This is the first of Dorothy Sayers' Lord Peter Wimsey books that I've read. Although Peter is the series' main character, it takes him a while to appear in this book - the main character is Harriet Vane, a friend of his who has been involved in some of his previous cases, who is called back to her (fictional) old Oxford college, Shrewsbury, to investigate a series of unusual occurrences, including anonymous letters sent to residents of the college and other unsavoury happenings.

I enjoyed the mystery itself; it was unusual (in not being a murder mystery, or a straightforward crime), and I definitely didn't see the ending coming - looking back, there were some clues, so it might have been possible to have had a guess at the culprit, but I obviously wasn't paying enough attention.

I also liked the characters a lot and the development of Harriet's and Peter's relationship was really well done - although this book does rely on some backstory in the previous no…

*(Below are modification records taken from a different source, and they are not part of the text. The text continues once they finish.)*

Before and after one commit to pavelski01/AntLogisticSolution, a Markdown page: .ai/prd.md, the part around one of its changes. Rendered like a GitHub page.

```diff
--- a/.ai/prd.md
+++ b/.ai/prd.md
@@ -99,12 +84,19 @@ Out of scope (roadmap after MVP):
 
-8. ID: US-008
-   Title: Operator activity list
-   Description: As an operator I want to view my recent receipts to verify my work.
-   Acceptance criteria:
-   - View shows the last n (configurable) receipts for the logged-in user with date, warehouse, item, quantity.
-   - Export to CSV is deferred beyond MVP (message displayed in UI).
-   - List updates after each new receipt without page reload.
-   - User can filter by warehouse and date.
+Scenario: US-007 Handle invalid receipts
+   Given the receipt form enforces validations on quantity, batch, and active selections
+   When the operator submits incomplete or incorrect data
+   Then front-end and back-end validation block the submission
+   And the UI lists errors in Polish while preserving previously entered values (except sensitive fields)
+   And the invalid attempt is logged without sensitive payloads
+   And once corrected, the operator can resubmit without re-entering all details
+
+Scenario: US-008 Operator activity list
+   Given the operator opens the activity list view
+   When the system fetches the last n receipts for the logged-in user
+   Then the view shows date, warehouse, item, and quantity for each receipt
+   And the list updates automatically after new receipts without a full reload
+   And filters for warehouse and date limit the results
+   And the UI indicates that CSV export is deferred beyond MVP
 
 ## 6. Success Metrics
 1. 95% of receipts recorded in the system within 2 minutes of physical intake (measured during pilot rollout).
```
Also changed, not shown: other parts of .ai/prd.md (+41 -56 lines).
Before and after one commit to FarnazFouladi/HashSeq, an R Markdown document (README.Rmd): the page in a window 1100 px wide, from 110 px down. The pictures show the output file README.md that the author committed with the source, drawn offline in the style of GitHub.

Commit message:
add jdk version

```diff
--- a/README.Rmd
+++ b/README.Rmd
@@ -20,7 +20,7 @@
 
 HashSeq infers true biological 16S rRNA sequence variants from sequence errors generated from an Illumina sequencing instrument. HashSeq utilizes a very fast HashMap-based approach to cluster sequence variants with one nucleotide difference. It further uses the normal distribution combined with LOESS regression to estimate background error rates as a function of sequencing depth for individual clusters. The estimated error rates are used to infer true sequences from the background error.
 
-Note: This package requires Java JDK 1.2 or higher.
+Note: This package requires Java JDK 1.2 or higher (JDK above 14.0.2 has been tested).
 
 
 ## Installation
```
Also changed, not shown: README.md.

Book Review: Rose in Bloom

Summary (from Goodreads): In this sequel to Eight Cousins, Rose Campbell returns to the "Aunt Hill" after two years of traveling around the world. Suddenly, she is surrounded by male admirers, all expecting her to marry them. But before she marries anyone, Rose is determined to establish herself as an independent young woman. Besides, she suspects that some of her friends like her more for her money than for herself. I read this for the 14th Classics Club Spin. It was my third time participating, and the first that I actually completed my book on time. I'd been meaning to read this for quite some time - since I read Eight Cousins in fact, which was more than three years ago! Because of this I found the beginning part of the book a little confusing as it took me a while to remember who everyone was and so on. But that was more a fault of mine than of the book, and once I got going, I really enjoyed this, more so than Eight Cousins. I thought it was a sweet story. The main…

Top Ten Tuesday: Forgotten Classics

Top Ten Tuesday is a weekly meme hosted by The Broke and the Bookish. Today's theme is Ten Hidden Gem Books in X Genre. I've decided go for classics, so I'm listing ten older books that have been mostly forgotten or that I think should be better known:
A Cathedral Courtshipby Kate Douglas Wiggin A sweet romantic tale combined with a tour of English cathedrals
The Heir of Redclyffe by Charlotte Mary Yonge A tragic Victorian bestseller
White Boots by Noel Streatfeild A story about family, friendship, and ice skating
The Story of the Treasure Seekers by E. Nesbit Six children determine to restore their family's fortunes - but things don't really go according to plan
Seven Sisters at Queen Anne's by Evelyn Smith Seven sisters go off to school for the first time,
Half Magic by Edward Eager A magic coin that only grants half of what you wish for - what could possibly go wrong?
Jane of Lantern Hillby L.M. Montgomery I've reviewed this recently here.
Young Bess by Margar…